*Data for processing*:
.....
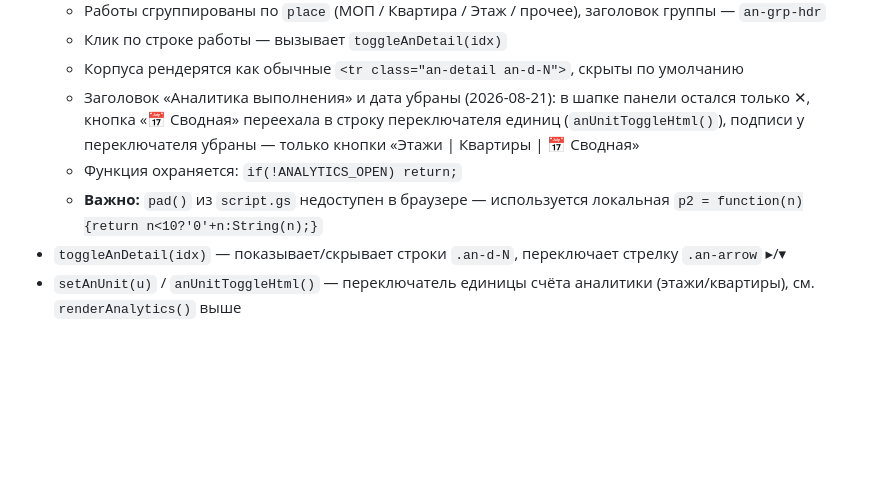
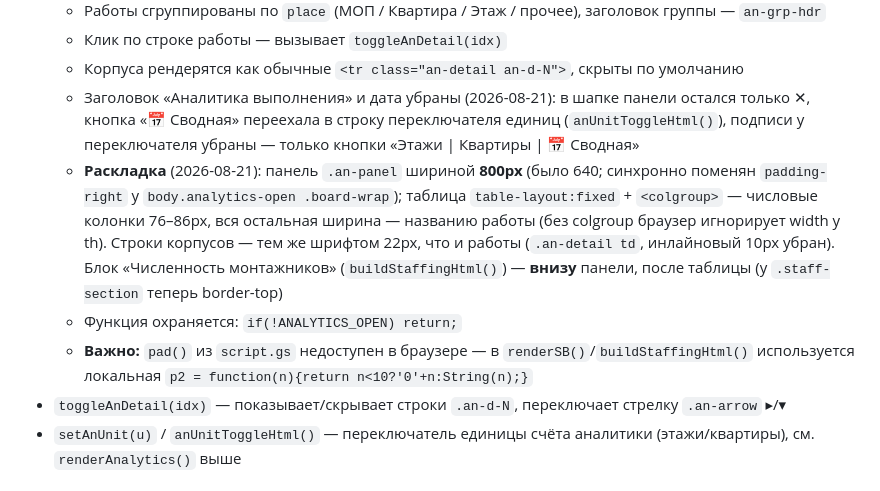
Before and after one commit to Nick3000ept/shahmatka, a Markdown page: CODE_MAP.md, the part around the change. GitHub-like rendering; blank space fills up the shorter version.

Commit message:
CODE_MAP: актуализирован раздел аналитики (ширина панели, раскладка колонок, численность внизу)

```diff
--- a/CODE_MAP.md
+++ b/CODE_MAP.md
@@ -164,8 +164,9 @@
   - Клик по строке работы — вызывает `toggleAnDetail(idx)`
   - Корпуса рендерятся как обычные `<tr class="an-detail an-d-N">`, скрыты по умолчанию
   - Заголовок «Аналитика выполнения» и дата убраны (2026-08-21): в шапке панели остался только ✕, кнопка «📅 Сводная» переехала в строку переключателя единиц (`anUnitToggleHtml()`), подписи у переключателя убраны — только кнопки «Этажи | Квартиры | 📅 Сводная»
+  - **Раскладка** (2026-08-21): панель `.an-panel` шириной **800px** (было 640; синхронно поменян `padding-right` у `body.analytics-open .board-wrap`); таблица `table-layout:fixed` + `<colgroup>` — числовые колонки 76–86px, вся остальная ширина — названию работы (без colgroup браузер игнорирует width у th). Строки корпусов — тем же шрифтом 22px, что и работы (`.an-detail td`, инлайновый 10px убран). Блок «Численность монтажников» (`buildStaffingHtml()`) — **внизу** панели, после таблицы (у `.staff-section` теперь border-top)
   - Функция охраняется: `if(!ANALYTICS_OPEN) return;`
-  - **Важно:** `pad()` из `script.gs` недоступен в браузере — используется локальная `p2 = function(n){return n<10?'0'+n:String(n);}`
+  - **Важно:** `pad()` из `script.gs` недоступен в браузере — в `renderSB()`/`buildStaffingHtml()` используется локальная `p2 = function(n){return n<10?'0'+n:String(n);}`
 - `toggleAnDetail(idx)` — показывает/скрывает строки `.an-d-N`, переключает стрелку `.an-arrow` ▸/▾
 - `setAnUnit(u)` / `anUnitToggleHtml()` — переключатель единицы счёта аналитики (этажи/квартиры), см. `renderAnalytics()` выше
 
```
.....
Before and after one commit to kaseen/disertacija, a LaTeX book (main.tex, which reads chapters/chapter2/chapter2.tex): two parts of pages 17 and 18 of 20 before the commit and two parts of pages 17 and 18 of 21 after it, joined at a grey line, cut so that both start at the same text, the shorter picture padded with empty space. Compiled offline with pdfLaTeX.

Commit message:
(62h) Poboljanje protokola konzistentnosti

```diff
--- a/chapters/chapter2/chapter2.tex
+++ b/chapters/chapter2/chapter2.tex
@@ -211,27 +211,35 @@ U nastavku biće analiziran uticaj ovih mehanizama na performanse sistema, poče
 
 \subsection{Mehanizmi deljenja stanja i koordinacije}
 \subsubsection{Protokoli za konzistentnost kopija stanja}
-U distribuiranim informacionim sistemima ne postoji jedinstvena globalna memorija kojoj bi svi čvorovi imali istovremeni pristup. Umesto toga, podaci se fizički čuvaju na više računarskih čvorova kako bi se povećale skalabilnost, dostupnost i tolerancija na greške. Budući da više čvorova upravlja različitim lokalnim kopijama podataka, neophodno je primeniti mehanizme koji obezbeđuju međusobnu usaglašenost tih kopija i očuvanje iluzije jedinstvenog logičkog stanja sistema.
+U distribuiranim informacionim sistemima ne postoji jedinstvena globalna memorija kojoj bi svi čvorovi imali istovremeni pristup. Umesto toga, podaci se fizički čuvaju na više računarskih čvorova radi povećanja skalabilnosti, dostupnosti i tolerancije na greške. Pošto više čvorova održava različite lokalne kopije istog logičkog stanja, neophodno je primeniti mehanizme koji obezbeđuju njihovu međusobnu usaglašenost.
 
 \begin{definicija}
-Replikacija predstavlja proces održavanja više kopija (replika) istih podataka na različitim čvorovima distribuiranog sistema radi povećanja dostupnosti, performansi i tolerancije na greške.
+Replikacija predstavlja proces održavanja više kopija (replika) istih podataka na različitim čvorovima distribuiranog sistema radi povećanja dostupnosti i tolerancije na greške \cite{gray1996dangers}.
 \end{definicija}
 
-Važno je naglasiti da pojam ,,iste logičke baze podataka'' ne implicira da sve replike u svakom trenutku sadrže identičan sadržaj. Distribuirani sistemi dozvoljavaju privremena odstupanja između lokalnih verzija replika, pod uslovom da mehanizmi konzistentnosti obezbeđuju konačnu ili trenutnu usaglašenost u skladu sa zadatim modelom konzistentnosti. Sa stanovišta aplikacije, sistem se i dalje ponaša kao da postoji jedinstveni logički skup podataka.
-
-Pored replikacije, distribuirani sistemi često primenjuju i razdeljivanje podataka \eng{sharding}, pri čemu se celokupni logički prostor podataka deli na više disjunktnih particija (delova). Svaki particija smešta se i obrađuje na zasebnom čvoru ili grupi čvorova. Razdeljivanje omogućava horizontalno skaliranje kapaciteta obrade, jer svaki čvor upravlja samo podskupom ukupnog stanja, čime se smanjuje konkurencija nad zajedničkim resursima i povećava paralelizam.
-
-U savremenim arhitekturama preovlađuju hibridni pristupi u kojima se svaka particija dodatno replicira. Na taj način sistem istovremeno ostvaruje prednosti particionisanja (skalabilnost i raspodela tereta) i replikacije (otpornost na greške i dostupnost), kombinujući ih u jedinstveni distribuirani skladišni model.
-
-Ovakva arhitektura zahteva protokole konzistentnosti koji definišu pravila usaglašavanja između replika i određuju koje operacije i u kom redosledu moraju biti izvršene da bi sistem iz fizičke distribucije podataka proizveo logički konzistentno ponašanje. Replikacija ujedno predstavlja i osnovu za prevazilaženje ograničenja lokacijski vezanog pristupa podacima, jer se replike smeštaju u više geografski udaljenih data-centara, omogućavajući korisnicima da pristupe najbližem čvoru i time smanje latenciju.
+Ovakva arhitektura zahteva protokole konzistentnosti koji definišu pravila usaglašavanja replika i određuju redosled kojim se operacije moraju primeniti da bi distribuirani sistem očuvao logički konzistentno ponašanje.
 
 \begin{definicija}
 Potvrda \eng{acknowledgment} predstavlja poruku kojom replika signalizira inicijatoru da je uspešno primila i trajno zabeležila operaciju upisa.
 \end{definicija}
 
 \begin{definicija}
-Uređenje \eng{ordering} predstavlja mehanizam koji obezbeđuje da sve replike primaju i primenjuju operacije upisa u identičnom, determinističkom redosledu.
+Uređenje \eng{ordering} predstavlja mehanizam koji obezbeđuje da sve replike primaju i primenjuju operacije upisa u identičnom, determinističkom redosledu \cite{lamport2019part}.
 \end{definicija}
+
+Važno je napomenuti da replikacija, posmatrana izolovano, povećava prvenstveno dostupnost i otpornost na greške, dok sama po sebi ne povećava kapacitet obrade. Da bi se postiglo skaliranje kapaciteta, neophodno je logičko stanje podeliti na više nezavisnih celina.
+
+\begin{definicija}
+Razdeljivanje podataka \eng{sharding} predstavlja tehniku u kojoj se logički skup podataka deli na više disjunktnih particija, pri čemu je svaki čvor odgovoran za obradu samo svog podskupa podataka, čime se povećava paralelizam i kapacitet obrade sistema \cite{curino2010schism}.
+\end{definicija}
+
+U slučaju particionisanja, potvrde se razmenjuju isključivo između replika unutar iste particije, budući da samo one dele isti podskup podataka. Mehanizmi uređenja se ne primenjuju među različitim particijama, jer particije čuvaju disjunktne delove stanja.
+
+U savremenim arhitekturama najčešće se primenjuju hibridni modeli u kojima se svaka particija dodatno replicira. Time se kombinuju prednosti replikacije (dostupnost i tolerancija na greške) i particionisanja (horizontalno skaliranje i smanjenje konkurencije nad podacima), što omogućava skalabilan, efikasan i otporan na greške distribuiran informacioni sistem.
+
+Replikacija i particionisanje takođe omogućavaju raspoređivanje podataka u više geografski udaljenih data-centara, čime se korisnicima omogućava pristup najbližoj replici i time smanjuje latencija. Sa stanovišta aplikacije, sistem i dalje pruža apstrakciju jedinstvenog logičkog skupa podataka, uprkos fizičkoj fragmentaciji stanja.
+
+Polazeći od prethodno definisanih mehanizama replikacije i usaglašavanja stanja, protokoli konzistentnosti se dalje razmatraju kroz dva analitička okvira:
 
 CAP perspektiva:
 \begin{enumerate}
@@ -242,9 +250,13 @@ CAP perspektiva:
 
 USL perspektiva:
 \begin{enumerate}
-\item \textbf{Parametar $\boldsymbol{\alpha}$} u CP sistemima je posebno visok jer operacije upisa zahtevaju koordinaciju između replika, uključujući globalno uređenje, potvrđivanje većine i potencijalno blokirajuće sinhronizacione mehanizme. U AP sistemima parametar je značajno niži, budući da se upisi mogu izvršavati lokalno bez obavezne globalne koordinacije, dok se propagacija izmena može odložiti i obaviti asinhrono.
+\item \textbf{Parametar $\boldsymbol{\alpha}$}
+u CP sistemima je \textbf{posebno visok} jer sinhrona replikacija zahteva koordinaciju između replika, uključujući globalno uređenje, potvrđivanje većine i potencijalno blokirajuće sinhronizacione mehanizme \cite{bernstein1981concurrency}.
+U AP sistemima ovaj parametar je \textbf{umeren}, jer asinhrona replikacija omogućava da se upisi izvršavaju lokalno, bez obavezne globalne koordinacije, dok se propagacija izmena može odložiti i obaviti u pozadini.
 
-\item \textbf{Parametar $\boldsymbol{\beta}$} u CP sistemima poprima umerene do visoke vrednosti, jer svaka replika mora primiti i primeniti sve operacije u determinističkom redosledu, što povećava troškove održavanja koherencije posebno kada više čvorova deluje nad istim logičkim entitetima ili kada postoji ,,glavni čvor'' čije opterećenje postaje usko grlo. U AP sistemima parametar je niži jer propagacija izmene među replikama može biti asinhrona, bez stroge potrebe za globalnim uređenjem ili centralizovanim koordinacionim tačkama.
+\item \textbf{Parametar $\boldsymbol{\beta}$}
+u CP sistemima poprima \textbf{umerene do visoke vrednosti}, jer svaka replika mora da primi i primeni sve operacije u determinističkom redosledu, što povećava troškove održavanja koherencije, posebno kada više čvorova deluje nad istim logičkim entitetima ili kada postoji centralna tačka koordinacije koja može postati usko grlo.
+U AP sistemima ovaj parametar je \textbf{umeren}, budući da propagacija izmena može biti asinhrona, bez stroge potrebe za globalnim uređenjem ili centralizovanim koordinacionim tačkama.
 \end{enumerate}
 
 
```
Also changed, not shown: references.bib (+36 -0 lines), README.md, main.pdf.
.....
*Required action*: Reproduce each line of the records in which the string "return" appears.

*Task output*:
   - Функция охраняется: `if(!ANALYTICS_OPEN) return;`
-  - **Важно:** `pad()` из `script.gs` недоступен в браузере — используется локальная `p2 = function(n){return n<10?'0'+n:String(n);}`
+  - **Важно:** `pad()` из `script.gs` недоступен в браузере — в `renderSB()`/`buildStaffingHtml()` используется локальная `p2 = function(n){return n<10?'0'+n:String(n);}`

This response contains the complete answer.